The Terminator tells the story about the end of the world, so to speak. Artificial intelligence has risen up and obliterated its human oppressors. It has deemed them to be the number one threat in the world, and naturally it brings out the big guns to take us down. Nuking cities across the globe, the stragglers are left for the machines to snuff out. Just when the tide of the battle starts to shift the machines send a lone terminator (Schwarzenegger) back in time to kill Sarah Connor (Linda Hamilton), the mother of resistance leader John Connor. A solitary human was sent back in time as well, and it’s Kyle Reese’s (Michael Biehn) duty to thwart the terminator and save Sarah.

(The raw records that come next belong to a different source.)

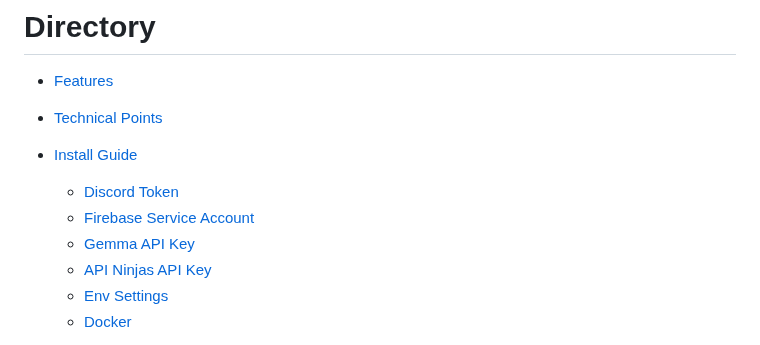
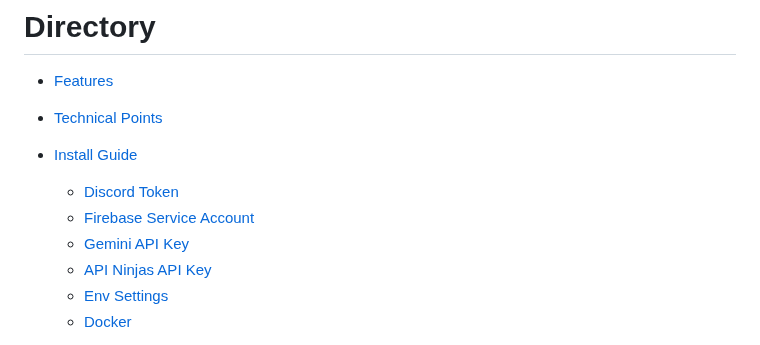
Before and after one commit to DannyTheHeretic/pure-pulsars, a Markdown page: README.md, the part around the change. Rendered like a GitHub page.

Commit message:
docs(README): 🧹 Fix final instances of gemma

```diff
--- a/README.md
+++ b/README.md
@@ -17,7 +17,7 @@
 + [Install Guide](#Install-Guide)
   + [Discord Token](#Discord-Token)
   + [Firebase Service Account](#Firebase-Service-Account)
-  + [Gemma API Key](#Gemma-API-Key)
+  + [Gemini API Key](#Gemini-API-Key)
   + [API Ninjas API Key](#API-Ninjas-Key)
   + [Env Settings](#Env-Settings)
   + [Docker](#Docker)
```
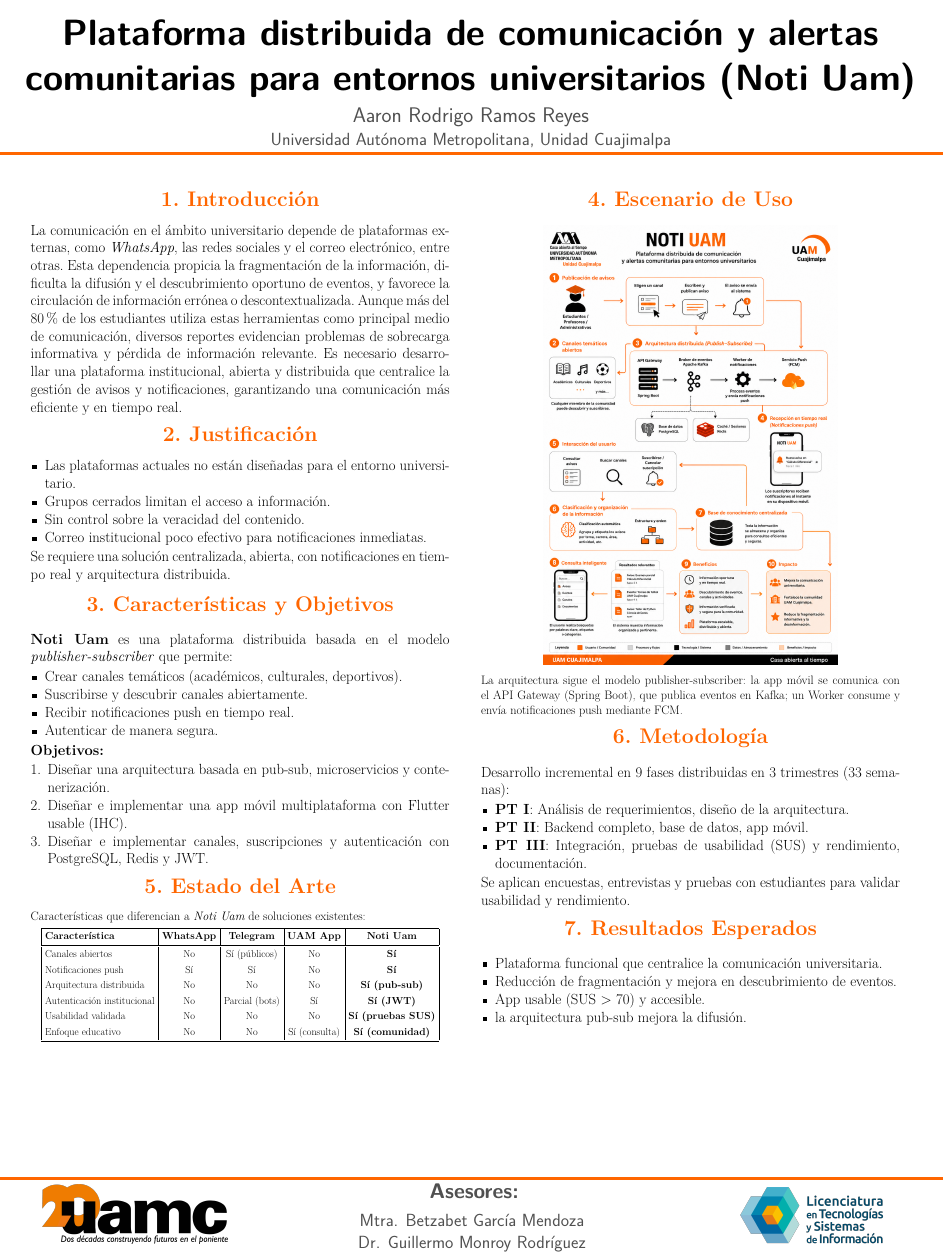
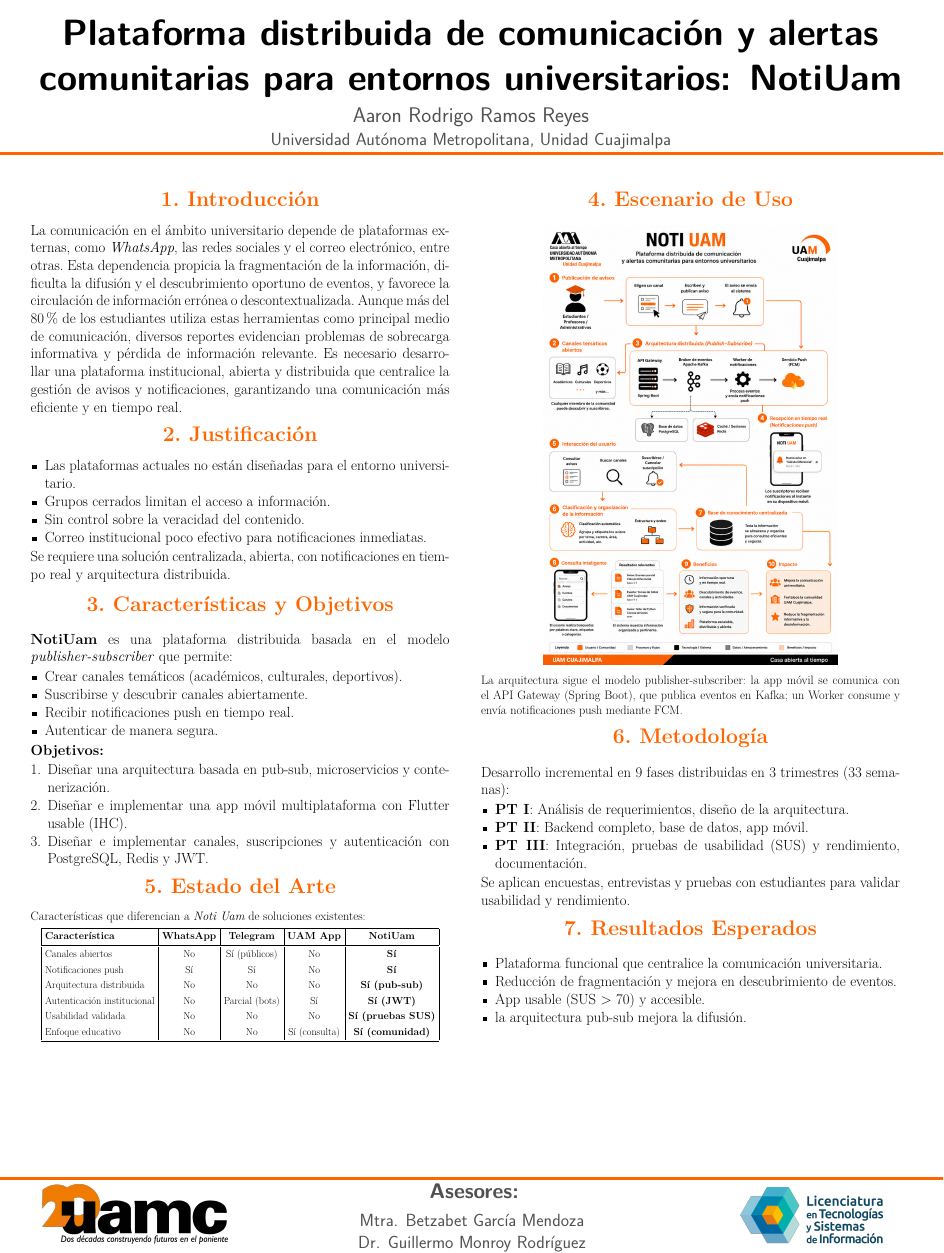
Before and after one commit to Mort-Mort-source/protocoloPT1, a LaTeX poster (poster_notiuam.tex): the whole page. Compiled offline with pdfLaTeX.

Commit message:
Cambio de nombre en el cartel

```diff
--- a/poster_notiuam.tex
+++ b/poster_notiuam.tex
@@ -19,7 +19,7 @@
 \setlength{\columnsep}{0.6cm}  % Reducido para más espacio
 
 % Título en negro (se define en el tema, pero aquí lo forzamos)
-\title{Plataforma distribuida de comunicación y alertas comunitarias para entornos universitarios (Noti Uam)}
+\title{Plataforma distribuida de comunicación y alertas comunitarias para entornos universitarios: NotiUam}
 \author{Aaron Rodrigo Ramos Reyes}
 \institute{Universidad Autónoma Metropolitana, Unidad Cuajimalpa}
 
@@ -53,7 +53,7 @@
         \vspace{0.2cm}
 
         \begin{block}{\Large 3. Características y Objetivos}
-            \textbf{Noti Uam} es una plataforma distribuida basada en el modelo \textit{publisher-subscriber} que permite:
+            \textbf{NotiUam} es una plataforma distribuida basada en el modelo \textit{publisher-subscriber} que permite:
             \begin{itemize}[leftmargin=*, itemsep=1pt]
                 \item Crear canales temáticos (académicos, culturales, deportivos).
                 \item Suscribirse y descubrir canales abiertamente.
@@ -77,7 +77,7 @@
                 \renewcommand{\arraystretch}{1.2}
                 \begin{tabular}{|l|c|c|c|c|}
                     \toprule
-                    \textbf{Característica} & \textbf{WhatsApp} & \textbf{Telegram} & \textbf{UAM App} & \textbf{Noti Uam} \\
+                    \textbf{Característica} & \textbf{WhatsApp} & \textbf{Telegram} & \textbf{UAM App} & \textbf{NotiUam} \\
                     \midrule
                     Canales abiertos & No & Sí (públicos) & No & \textbf{Sí} \\
                     Notificaciones push & Sí & Sí & No & \textbf{Sí} \\
```
Also changed, not shown: poster_notiuam.pdf, 2 other files.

As the terminator arrives back in the 80s, it’s only natural that there’s very little that can stop him. Reese is the only one who knows how to destroy the machine, and Sarah is caught unaware as other women with her name start getting executed. It’s a taught, action-packed game of cat and mouse that becomes a special effects treasure trove as it rolls forward. All across the board performances in The Terminator are spot on. There isn’t a bit of camp to the material, and it’s this serious attitude that helped solidify the franchise. The Terminator, along with its distant cousins Alien and Predator, is dark, violent, and the epitome of great action sci-fi. It’s a film that deserves to be in everyone’s collection, but this version isn’t necessarily the pinnacle of what fans would expect.
One of the reasons this Blu-ray release falters is thanks to the transfer presented here. It’s anything but high end and it really doesn’t do the film the justice it deserves in high definition. The Blu-ray disc is presented with 1080p that utilizes an MPEG-2 encoding. The underwhelming transfer is identical to what has already been presented on Blu-ray, and that is to say it’s not a heck of a lot better than the DVD. Heavy doses of grain, speckle, dirt, and other bits of compression plague this release. It’s not unwatchable, but it is definitely nowhere near as sharp or detailed as a Blu-ray transfer should be.
Thankfully, while the video may be a source of disappointment, the audio package here performs well. Granted it’s not outstanding, but there’s enough quality in the Uncompressed English PCM 5.1 to make it noteworthy. Strong use of LFE and an active, and immersive, soundstage really bring some of the action to your home theater. With that being said there are some balance issues in the mix and occasionally sound effects don’t pack the punch they should. There is also an English Dolby Digital 5.1 and a French track as well.
As far as the packaging for this release is concerned, it’s rather slick with a book-like presentation. There’s a 25-page booklet attached to the case and it includes biographies and articles pertaining to the cast and production of the film. It’s interesting, but nothing outstanding. That’s the plus side. The downside of the packaging is the fact that the disc just kind of floats in a cardboard insert and easily falls out if you’re not careful.
For bonus features on the disc the pickings are slim and, unfortunately, familiar from previous releases. There are seven deleted scenes, a retrospective on the film, and a look at the effects and music. All together it’s roughly 40 minutes of material and it’s a letdown for owners of previous releases.
Who should buy into The Terminator‘s latest release? Well, anyone who doesn’t own the film should consider picking it up, but even so it’s not as “special edition” as it could have been. The transfer is a letdown, the bonus features are meek, and the packaging is a blend of positives and negatives. Take that into consideration when making a decision. I say buy it for the film if you don’t have it, but don’t look for home theater showpiece material.